== Task to complete ==
Report each line from the entries in which "header" can be found.

== Data section ==

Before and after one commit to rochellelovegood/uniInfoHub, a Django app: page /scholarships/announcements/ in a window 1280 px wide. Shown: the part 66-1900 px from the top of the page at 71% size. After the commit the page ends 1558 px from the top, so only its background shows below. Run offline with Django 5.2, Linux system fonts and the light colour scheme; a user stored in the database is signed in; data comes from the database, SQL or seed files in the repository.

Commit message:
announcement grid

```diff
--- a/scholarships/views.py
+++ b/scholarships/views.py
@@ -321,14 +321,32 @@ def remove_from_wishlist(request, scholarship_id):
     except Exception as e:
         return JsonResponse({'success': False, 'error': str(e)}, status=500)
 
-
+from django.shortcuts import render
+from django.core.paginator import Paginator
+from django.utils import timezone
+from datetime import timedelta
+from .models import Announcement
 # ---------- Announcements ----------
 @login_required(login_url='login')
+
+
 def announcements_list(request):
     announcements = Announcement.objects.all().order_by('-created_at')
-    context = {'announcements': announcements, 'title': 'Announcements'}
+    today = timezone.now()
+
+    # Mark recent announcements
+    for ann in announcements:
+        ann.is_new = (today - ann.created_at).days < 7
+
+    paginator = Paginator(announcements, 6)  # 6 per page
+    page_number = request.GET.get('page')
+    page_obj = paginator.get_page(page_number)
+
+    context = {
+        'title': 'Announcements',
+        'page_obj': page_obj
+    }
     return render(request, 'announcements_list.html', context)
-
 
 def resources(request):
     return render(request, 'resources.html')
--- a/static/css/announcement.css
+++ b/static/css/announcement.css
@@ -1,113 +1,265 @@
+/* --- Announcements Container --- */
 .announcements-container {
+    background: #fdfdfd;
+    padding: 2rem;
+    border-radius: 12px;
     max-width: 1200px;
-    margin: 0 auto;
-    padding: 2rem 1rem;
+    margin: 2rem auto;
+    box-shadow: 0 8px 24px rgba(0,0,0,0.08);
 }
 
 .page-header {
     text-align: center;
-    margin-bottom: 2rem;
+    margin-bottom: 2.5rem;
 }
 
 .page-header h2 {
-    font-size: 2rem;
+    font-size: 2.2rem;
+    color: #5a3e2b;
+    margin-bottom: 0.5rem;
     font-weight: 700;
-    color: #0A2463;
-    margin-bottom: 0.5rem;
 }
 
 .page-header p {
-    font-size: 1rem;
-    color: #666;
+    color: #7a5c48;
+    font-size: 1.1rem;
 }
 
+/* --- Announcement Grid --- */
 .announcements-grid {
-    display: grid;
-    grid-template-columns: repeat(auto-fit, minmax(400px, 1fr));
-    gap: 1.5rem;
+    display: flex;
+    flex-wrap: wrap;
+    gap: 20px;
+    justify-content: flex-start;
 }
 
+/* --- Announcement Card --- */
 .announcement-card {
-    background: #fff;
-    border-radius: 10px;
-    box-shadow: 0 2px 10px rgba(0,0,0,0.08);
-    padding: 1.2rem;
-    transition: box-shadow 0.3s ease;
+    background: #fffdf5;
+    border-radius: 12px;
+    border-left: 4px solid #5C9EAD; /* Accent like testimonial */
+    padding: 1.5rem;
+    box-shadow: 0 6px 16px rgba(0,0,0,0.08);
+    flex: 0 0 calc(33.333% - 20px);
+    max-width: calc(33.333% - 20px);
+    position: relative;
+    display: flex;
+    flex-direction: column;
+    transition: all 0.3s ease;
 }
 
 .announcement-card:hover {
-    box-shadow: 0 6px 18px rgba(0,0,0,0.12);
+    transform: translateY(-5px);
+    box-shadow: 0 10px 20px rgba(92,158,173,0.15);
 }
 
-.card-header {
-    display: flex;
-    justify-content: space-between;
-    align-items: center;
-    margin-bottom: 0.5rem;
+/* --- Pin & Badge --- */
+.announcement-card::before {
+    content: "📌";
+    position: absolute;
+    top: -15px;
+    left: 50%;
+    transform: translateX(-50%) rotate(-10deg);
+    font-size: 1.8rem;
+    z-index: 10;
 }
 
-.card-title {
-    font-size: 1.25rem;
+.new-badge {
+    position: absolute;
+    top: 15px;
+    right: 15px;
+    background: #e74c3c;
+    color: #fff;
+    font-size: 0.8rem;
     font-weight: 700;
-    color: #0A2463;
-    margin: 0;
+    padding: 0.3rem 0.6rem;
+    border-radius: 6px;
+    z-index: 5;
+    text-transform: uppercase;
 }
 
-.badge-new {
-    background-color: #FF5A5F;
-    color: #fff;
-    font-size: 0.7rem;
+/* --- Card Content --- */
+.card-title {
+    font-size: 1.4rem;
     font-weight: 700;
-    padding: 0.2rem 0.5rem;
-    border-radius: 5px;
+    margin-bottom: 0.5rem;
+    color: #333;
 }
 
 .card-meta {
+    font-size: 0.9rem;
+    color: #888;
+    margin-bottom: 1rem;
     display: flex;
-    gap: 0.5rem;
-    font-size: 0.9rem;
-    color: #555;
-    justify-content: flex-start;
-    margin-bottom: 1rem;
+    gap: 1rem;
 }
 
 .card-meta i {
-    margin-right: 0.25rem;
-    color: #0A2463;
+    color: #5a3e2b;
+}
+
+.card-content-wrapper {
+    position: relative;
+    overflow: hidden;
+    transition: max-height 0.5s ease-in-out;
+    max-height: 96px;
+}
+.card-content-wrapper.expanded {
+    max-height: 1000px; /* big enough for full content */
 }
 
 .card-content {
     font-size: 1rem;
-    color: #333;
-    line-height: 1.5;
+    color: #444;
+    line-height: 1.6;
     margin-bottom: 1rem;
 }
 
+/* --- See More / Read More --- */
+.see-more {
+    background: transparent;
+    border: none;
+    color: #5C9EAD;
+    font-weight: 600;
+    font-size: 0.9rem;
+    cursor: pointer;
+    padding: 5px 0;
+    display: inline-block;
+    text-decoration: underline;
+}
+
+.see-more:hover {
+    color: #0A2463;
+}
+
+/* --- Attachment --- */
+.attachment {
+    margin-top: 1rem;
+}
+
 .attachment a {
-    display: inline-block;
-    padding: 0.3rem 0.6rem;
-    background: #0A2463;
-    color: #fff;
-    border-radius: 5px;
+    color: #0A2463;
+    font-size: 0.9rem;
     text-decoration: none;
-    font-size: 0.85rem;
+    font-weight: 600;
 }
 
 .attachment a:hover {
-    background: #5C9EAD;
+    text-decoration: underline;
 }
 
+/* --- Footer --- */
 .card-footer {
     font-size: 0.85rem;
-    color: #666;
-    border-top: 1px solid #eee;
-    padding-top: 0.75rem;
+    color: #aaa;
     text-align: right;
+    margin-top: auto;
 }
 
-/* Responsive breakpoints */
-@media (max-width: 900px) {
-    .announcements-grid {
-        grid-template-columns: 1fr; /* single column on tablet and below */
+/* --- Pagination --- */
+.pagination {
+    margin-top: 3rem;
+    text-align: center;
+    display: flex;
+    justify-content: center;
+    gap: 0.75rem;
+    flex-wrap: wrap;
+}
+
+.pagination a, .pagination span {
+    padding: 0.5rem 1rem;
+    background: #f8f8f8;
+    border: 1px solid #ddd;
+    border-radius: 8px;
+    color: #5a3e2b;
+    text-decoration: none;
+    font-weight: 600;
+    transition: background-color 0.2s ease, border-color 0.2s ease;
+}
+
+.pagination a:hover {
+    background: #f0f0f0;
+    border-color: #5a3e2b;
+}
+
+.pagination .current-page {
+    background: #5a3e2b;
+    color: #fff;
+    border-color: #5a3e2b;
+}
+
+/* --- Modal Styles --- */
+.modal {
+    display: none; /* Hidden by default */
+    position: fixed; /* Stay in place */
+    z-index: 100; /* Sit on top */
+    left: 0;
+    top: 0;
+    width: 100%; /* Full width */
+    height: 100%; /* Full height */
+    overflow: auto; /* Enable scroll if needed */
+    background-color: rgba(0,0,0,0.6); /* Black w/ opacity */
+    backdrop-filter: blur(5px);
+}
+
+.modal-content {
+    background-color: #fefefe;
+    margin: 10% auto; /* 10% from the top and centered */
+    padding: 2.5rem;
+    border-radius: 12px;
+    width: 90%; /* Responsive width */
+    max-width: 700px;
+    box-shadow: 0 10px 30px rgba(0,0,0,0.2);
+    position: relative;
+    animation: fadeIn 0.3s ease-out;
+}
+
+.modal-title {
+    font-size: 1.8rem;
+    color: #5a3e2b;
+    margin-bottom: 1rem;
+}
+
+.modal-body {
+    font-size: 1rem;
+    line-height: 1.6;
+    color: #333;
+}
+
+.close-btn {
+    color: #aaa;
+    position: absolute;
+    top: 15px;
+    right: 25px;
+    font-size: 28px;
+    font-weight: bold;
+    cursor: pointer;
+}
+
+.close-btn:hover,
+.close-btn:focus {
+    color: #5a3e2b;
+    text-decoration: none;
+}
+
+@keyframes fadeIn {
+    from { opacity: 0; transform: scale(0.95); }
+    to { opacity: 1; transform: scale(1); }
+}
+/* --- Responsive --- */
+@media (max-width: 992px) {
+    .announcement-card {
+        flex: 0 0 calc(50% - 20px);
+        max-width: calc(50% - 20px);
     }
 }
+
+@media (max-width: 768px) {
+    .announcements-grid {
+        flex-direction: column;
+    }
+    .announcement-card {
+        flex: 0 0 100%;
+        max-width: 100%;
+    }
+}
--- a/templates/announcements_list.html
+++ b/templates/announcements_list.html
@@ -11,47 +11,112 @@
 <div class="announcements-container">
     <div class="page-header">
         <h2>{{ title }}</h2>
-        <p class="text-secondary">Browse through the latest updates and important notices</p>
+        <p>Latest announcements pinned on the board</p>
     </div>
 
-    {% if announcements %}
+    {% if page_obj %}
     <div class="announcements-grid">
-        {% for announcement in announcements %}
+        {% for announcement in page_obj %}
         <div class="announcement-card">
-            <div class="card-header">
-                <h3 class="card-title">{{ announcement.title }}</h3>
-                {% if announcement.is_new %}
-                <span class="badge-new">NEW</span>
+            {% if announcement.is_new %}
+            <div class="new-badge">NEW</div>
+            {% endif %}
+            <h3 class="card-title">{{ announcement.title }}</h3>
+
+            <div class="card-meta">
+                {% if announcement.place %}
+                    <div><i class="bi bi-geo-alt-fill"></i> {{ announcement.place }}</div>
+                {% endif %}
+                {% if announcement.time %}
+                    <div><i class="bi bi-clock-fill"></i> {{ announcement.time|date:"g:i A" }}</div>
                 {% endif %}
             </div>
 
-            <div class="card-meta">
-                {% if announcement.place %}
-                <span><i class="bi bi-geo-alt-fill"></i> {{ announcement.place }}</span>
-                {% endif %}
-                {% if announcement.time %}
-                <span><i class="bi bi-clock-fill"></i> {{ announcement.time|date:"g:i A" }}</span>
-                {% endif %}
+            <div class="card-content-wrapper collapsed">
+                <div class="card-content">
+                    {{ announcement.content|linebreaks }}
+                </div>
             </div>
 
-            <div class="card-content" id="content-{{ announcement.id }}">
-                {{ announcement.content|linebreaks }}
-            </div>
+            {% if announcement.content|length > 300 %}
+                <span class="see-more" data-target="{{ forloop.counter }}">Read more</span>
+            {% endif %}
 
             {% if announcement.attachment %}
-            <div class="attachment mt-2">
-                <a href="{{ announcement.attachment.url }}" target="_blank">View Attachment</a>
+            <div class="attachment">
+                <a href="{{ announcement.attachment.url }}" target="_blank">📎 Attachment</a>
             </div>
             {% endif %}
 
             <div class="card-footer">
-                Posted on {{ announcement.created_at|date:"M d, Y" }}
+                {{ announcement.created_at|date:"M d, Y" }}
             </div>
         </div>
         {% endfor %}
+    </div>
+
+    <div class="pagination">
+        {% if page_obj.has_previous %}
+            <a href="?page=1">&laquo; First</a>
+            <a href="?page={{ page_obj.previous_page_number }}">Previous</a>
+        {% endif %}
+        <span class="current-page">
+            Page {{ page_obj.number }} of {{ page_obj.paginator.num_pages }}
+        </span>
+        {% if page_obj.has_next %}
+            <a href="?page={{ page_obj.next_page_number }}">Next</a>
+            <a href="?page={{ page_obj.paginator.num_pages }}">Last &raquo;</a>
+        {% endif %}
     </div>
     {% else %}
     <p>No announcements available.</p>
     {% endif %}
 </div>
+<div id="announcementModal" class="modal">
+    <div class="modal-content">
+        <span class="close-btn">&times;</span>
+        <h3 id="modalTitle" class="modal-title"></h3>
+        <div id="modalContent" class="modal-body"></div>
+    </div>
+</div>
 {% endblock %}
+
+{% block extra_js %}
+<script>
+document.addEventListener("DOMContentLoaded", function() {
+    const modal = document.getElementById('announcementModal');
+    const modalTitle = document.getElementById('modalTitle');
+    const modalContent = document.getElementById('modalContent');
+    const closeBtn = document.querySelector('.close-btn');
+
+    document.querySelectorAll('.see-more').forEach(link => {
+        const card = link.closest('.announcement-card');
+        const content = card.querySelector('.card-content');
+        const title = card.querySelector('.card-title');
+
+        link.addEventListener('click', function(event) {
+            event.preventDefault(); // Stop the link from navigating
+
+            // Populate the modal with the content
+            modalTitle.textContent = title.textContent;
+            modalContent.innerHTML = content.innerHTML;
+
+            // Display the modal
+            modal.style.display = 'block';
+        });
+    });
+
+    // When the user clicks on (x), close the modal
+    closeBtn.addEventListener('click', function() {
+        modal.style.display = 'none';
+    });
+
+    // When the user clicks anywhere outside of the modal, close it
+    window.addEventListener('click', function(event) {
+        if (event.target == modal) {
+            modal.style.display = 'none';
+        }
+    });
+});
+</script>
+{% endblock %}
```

== Your solution ==
 .page-header {
 .page-header h2 {
 .page-header p {
-.card-header {
     <div class="page-header">
-            <div class="card-header">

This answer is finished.